- [How to complete this task]: Copy out each line of the entries where the word "onClick" is present.

Excerpts from a dataset:
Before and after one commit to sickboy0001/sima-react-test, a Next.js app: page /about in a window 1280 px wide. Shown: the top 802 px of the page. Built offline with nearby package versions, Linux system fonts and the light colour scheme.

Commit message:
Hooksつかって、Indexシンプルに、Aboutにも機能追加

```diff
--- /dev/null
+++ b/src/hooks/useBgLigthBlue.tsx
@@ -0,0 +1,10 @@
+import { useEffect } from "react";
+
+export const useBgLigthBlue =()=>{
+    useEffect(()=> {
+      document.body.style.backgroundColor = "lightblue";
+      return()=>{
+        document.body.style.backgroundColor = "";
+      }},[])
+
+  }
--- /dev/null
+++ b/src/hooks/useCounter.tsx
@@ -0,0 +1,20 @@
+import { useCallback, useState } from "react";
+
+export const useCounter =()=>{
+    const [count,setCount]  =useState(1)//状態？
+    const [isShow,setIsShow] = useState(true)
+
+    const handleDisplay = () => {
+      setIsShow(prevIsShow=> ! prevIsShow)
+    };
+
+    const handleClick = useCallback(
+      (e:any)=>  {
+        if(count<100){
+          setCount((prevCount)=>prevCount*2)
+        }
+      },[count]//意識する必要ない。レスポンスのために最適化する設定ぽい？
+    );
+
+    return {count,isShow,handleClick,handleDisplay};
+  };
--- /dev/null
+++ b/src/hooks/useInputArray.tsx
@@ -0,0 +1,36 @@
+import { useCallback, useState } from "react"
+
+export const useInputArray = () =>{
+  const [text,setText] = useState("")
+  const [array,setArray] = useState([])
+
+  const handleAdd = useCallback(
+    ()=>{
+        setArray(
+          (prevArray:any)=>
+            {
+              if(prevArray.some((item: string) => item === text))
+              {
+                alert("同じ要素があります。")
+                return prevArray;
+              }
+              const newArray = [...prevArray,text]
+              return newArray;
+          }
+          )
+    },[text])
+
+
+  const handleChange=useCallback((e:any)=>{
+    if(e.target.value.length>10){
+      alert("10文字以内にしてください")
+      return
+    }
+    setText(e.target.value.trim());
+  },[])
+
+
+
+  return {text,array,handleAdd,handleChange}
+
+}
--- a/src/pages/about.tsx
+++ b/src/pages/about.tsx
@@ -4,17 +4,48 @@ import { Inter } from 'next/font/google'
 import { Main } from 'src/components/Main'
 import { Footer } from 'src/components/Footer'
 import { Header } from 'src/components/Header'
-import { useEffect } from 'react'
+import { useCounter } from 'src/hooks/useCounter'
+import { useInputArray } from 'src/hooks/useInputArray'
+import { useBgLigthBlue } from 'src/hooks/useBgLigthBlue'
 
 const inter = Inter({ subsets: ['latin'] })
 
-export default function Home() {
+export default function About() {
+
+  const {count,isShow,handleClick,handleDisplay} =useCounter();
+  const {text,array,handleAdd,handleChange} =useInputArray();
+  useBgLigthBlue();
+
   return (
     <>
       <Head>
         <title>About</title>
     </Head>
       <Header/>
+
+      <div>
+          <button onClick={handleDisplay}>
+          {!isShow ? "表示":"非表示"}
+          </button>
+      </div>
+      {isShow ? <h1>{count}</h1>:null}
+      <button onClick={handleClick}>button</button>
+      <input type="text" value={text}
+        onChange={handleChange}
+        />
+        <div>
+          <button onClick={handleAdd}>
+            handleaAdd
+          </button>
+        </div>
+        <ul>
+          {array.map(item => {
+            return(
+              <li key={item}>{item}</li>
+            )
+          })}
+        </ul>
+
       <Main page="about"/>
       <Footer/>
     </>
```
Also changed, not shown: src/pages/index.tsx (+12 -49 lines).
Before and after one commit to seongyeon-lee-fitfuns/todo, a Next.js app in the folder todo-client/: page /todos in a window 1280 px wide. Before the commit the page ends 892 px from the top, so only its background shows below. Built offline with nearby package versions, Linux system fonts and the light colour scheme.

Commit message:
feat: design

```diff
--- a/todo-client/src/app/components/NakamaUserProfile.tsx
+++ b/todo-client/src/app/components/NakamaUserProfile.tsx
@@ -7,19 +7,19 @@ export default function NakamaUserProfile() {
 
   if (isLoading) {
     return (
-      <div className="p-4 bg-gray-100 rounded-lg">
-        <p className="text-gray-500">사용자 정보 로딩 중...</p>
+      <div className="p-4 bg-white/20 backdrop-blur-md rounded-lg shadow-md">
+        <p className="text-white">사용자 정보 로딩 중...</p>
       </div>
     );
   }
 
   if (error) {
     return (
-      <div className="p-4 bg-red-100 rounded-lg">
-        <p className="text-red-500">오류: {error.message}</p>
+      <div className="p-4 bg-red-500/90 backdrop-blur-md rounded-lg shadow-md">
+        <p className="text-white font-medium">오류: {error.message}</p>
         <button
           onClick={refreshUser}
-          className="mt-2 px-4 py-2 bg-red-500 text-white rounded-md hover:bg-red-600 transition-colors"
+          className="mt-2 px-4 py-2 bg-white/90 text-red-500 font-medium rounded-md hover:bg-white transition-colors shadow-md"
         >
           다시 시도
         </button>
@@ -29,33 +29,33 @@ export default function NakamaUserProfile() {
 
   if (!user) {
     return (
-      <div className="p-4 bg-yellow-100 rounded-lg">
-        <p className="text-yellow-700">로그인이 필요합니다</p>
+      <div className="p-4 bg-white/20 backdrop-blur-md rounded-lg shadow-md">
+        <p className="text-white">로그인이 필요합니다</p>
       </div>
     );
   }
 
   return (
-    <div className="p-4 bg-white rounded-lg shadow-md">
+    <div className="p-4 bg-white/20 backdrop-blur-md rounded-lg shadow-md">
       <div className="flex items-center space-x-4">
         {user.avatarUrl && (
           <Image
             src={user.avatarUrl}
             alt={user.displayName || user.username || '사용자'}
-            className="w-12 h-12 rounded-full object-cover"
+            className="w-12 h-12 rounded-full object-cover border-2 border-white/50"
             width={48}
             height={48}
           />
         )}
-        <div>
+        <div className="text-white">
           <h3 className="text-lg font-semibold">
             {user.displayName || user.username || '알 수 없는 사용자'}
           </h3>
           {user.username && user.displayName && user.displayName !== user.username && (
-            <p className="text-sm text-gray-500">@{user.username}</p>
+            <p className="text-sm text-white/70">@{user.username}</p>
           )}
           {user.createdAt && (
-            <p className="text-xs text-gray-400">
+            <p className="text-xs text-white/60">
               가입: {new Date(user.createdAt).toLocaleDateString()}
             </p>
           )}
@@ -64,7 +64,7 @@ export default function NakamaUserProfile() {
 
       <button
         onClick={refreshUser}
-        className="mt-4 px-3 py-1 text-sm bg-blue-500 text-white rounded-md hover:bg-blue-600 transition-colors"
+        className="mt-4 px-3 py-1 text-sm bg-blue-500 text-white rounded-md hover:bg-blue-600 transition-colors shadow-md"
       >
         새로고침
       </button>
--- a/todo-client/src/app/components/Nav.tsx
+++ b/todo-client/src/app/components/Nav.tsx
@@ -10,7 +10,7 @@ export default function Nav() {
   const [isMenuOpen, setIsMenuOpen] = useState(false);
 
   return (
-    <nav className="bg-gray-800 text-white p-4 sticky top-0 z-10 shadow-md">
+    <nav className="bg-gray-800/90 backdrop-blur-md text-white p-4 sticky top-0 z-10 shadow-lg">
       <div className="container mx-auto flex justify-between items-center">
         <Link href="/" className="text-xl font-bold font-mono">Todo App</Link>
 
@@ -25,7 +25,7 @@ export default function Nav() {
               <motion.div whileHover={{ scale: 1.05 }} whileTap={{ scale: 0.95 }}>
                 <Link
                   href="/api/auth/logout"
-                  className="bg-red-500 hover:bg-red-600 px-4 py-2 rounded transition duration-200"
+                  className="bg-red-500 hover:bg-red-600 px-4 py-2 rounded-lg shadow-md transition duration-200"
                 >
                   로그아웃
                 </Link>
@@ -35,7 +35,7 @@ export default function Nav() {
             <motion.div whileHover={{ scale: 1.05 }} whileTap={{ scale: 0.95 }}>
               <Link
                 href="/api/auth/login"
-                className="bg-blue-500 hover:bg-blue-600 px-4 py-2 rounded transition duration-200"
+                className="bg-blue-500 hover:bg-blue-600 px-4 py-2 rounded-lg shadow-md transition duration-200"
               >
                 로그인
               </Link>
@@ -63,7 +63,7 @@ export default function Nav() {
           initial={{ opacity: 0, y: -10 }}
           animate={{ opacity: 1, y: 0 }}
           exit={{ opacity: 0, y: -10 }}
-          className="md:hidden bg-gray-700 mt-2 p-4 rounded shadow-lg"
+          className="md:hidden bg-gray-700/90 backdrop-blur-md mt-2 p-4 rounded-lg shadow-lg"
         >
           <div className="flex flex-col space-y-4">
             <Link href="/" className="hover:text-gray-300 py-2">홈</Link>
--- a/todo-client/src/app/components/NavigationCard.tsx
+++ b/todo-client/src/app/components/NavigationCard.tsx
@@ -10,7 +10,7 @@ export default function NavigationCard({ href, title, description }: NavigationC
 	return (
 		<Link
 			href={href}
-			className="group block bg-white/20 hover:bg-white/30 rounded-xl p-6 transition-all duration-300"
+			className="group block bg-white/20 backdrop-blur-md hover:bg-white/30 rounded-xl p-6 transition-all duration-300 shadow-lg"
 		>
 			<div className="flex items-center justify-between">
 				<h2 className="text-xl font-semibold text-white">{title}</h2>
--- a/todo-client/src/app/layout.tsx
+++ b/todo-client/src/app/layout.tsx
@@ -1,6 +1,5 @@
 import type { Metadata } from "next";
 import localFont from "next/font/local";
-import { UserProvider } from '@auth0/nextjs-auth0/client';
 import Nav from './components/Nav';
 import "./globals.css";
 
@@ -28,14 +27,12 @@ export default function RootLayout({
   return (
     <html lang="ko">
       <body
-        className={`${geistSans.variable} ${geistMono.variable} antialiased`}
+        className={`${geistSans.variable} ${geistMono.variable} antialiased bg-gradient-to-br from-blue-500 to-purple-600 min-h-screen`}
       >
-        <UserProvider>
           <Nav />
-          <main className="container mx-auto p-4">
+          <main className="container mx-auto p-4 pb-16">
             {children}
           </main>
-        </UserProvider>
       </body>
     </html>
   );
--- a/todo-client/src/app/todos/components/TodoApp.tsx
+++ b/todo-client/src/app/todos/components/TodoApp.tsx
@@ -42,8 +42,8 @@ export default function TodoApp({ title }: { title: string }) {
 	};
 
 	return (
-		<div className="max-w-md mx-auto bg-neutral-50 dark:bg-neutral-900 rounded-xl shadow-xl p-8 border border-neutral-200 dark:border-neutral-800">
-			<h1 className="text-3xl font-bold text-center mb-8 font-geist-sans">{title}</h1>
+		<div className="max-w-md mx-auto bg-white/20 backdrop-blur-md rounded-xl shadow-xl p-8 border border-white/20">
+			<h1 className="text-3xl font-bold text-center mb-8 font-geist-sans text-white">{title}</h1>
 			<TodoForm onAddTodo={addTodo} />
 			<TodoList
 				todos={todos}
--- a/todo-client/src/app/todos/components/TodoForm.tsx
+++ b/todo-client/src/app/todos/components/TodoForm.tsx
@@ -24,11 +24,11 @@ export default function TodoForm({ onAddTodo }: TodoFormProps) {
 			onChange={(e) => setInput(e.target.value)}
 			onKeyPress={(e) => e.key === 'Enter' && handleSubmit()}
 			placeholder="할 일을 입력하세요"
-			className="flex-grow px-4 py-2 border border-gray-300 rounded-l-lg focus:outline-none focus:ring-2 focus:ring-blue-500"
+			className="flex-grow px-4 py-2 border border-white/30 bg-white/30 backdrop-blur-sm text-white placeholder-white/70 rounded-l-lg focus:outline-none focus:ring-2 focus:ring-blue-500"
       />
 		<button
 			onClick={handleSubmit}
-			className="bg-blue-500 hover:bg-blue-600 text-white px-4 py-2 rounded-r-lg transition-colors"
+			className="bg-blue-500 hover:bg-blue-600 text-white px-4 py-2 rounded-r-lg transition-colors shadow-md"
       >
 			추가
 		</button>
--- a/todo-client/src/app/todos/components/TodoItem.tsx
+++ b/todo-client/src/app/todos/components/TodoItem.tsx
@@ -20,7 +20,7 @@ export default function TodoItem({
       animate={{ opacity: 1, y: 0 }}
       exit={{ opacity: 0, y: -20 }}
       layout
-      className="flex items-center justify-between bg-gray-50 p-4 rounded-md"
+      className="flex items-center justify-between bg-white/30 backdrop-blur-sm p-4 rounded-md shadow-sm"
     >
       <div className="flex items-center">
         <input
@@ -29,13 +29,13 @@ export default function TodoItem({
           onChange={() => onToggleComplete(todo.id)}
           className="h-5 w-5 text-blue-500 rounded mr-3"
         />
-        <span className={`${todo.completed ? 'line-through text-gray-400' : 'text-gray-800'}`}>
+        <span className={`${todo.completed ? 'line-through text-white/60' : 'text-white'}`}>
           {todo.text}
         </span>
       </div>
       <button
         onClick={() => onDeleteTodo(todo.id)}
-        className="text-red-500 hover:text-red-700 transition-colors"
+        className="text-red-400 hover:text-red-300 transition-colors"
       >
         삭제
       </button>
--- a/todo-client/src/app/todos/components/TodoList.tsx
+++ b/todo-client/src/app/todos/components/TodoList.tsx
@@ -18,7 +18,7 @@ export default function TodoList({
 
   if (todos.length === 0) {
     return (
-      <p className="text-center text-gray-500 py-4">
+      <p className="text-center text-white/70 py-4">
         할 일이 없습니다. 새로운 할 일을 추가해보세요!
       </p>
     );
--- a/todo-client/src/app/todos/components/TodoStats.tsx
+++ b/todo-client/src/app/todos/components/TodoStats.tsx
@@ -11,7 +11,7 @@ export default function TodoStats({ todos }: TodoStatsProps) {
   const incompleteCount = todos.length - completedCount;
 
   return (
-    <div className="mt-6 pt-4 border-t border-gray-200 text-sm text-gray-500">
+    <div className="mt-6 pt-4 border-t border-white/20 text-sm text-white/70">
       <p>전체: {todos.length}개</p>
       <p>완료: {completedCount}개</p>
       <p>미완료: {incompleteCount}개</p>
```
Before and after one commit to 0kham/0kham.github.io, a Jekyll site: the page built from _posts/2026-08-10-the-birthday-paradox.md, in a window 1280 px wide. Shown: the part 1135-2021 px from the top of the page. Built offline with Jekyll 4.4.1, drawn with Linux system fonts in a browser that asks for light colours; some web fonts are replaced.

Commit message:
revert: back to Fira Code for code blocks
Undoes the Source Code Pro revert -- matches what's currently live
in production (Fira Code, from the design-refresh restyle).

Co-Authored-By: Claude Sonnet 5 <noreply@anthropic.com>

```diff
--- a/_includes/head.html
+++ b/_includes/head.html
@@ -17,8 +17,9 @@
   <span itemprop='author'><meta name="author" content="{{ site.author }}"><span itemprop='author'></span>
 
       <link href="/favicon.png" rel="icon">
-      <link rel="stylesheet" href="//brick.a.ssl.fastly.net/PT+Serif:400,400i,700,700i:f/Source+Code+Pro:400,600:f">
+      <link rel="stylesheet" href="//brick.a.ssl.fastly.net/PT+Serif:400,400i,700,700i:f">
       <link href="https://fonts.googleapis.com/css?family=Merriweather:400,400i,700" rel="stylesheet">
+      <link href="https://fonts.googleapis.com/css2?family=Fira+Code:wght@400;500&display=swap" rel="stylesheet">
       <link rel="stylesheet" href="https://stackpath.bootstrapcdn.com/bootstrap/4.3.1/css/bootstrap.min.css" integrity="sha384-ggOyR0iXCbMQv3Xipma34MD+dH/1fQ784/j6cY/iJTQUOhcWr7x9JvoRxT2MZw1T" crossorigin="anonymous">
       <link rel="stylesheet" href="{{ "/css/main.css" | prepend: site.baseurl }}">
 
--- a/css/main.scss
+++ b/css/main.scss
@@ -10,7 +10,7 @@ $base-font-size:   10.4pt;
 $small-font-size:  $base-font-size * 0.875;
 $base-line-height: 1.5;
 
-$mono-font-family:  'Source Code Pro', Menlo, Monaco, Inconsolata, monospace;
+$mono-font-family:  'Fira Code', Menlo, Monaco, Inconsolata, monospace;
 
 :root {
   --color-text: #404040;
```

- [Result]:
+          <button onClick={handleDisplay}>
+      <button onClick={handleClick}>button</button>
+          <button onClick={handleAdd}>
           onClick={refreshUser}
         onClick={refreshUser}
 			onClick={handleSubmit}
         onClick={() => onDeleteTodo(todo.id)}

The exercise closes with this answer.